Action item
The answer must be every record below, repeated exactly.
=== Provided data ===
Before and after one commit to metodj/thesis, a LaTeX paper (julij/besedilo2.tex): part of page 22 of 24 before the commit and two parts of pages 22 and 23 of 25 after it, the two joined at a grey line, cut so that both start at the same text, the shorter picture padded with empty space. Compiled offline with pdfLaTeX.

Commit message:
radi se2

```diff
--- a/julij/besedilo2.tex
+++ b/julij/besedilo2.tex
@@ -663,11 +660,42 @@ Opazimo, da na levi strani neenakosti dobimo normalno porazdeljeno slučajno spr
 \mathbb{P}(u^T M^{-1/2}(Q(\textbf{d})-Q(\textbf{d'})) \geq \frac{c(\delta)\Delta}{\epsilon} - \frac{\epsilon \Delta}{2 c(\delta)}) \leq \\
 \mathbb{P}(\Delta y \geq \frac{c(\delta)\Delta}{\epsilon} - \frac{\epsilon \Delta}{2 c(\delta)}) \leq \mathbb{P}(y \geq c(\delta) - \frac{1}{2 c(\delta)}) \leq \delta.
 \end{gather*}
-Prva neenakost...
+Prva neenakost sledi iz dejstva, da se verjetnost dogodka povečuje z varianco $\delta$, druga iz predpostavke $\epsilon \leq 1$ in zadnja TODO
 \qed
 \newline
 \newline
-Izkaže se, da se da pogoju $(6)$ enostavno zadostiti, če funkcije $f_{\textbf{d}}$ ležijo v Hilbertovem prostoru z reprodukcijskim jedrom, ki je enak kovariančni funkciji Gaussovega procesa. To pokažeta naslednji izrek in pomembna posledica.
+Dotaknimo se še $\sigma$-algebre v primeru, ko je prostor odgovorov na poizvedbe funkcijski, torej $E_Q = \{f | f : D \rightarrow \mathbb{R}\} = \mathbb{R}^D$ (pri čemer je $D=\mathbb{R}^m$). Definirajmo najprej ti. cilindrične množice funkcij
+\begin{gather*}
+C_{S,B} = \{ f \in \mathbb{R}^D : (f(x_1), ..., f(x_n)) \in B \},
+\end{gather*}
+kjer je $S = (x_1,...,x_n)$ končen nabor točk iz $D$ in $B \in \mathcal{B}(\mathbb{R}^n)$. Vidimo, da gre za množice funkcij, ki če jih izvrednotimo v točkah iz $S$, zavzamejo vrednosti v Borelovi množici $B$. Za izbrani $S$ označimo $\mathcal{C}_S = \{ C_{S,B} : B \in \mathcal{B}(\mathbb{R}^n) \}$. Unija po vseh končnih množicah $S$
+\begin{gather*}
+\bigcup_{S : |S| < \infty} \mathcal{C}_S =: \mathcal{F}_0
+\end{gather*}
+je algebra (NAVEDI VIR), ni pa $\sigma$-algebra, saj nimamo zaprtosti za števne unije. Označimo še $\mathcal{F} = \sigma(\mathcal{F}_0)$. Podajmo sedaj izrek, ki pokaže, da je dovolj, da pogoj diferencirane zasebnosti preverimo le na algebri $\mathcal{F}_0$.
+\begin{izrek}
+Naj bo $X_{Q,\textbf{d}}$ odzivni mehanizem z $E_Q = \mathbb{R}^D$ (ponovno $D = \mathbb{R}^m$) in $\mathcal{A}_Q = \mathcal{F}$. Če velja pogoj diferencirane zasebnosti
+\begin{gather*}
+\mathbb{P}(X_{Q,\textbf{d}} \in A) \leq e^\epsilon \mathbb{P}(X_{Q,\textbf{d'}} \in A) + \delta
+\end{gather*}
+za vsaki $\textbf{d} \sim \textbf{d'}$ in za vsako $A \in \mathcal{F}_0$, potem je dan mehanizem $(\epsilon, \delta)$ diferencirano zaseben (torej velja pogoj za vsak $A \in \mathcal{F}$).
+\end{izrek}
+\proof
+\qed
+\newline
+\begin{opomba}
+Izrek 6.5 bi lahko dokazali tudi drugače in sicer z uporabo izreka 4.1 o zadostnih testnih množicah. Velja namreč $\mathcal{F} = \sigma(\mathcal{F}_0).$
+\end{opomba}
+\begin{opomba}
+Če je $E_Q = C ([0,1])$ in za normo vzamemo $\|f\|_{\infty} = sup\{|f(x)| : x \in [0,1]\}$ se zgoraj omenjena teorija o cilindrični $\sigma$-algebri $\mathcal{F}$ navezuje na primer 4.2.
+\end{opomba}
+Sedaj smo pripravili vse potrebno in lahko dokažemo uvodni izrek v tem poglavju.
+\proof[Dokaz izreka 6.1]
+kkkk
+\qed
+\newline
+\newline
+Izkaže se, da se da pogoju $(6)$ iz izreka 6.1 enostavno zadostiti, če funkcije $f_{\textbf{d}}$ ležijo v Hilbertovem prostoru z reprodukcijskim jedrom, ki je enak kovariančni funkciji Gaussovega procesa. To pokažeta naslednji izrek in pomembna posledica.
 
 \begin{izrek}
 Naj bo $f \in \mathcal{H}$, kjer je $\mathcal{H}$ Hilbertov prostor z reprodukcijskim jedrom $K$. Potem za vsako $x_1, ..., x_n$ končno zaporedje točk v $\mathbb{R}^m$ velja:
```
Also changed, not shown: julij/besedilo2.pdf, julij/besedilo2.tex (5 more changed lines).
===
Expected answer
Before and after one commit to metodj/thesis, a LaTeX paper (julij/besedilo2.tex): part of page 22 of 24 before the commit and two parts of pages 22 and 23 of 25 after it, the two joined at a grey line, cut so that both start at the same text, the shorter picture padded with empty space. Compiled offline with pdfLaTeX.

Commit message:
radi se2

```diff
--- a/julij/besedilo2.tex
+++ b/julij/besedilo2.tex
@@ -663,11 +660,42 @@ Opazimo, da na levi strani neenakosti dobimo normalno porazdeljeno slučajno spr
 \mathbb{P}(u^T M^{-1/2}(Q(\textbf{d})-Q(\textbf{d'})) \geq \frac{c(\delta)\Delta}{\epsilon} - \frac{\epsilon \Delta}{2 c(\delta)}) \leq \\
 \mathbb{P}(\Delta y \geq \frac{c(\delta)\Delta}{\epsilon} - \frac{\epsilon \Delta}{2 c(\delta)}) \leq \mathbb{P}(y \geq c(\delta) - \frac{1}{2 c(\delta)}) \leq \delta.
 \end{gather*}
-Prva neenakost...
+Prva neenakost sledi iz dejstva, da se verjetnost dogodka povečuje z varianco $\delta$, druga iz predpostavke $\epsilon \leq 1$ in zadnja TODO
 \qed
 \newline
 \newline
-Izkaže se, da se da pogoju $(6)$ enostavno zadostiti, če funkcije $f_{\textbf{d}}$ ležijo v Hilbertovem prostoru z reprodukcijskim jedrom, ki je enak kovariančni funkciji Gaussovega procesa. To pokažeta naslednji izrek in pomembna posledica.
+Dotaknimo se še $\sigma$-algebre v primeru, ko je prostor odgovorov na poizvedbe funkcijski, torej $E_Q = \{f | f : D \rightarrow \mathbb{R}\} = \mathbb{R}^D$ (pri čemer je $D=\mathbb{R}^m$). Definirajmo najprej ti. cilindrične množice funkcij
+\begin{gather*}
+C_{S,B} = \{ f \in \mathbb{R}^D : (f(x_1), ..., f(x_n)) \in B \},
+\end{gather*}
+kjer je $S = (x_1,...,x_n)$ končen nabor točk iz $D$ in $B \in \mathcal{B}(\mathbb{R}^n)$. Vidimo, da gre za množice funkcij, ki če jih izvrednotimo v točkah iz $S$, zavzamejo vrednosti v Borelovi množici $B$. Za izbrani $S$ označimo $\mathcal{C}_S = \{ C_{S,B} : B \in \mathcal{B}(\mathbb{R}^n) \}$. Unija po vseh končnih množicah $S$
+\begin{gather*}
+\bigcup_{S : |S| < \infty} \mathcal{C}_S =: \mathcal{F}_0
+\end{gather*}
+je algebra (NAVEDI VIR), ni pa $\sigma$-algebra, saj nimamo zaprtosti za števne unije. Označimo še $\mathcal{F} = \sigma(\mathcal{F}_0)$. Podajmo sedaj izrek, ki pokaže, da je dovolj, da pogoj diferencirane zasebnosti preverimo le na algebri $\mathcal{F}_0$.
+\begin{izrek}
+Naj bo $X_{Q,\textbf{d}}$ odzivni mehanizem z $E_Q = \mathbb{R}^D$ (ponovno $D = \mathbb{R}^m$) in $\mathcal{A}_Q = \mathcal{F}$. Če velja pogoj diferencirane zasebnosti
+\begin{gather*}
+\mathbb{P}(X_{Q,\textbf{d}} \in A) \leq e^\epsilon \mathbb{P}(X_{Q,\textbf{d'}} \in A) + \delta
+\end{gather*}
+za vsaki $\textbf{d} \sim \textbf{d'}$ in za vsako $A \in \mathcal{F}_0$, potem je dan mehanizem $(\epsilon, \delta)$ diferencirano zaseben (torej velja pogoj za vsak $A \in \mathcal{F}$).
+\end{izrek}
+\proof
+\qed
+\newline
+\begin{opomba}
+Izrek 6.5 bi lahko dokazali tudi drugače in sicer z uporabo izreka 4.1 o zadostnih testnih množicah. Velja namreč $\mathcal{F} = \sigma(\mathcal{F}_0).$
+\end{opomba}
+\begin{opomba}
+Če je $E_Q = C ([0,1])$ in za normo vzamemo $\|f\|_{\infty} = sup\{|f(x)| : x \in [0,1]\}$ se zgoraj omenjena teorija o cilindrični $\sigma$-algebri $\mathcal{F}$ navezuje na primer 4.2.
+\end{opomba}
+Sedaj smo pripravili vse potrebno in lahko dokažemo uvodni izrek v tem poglavju.
+\proof[Dokaz izreka 6.1]
+kkkk
+\qed
+\newline
+\newline
+Izkaže se, da se da pogoju $(6)$ iz izreka 6.1 enostavno zadostiti, če funkcije $f_{\textbf{d}}$ ležijo v Hilbertovem prostoru z reprodukcijskim jedrom, ki je enak kovariančni funkciji Gaussovega procesa. To pokažeta naslednji izrek in pomembna posledica.
 
 \begin{izrek}
 Naj bo $f \in \mathcal{H}$, kjer je $\mathcal{H}$ Hilbertov prostor z reprodukcijskim jedrom $K$. Potem za vsako $x_1, ..., x_n$ končno zaporedje točk v $\mathbb{R}^m$ velja:
```
Also changed, not shown: julij/besedilo2.pdf, julij/besedilo2.tex (5 more changed lines).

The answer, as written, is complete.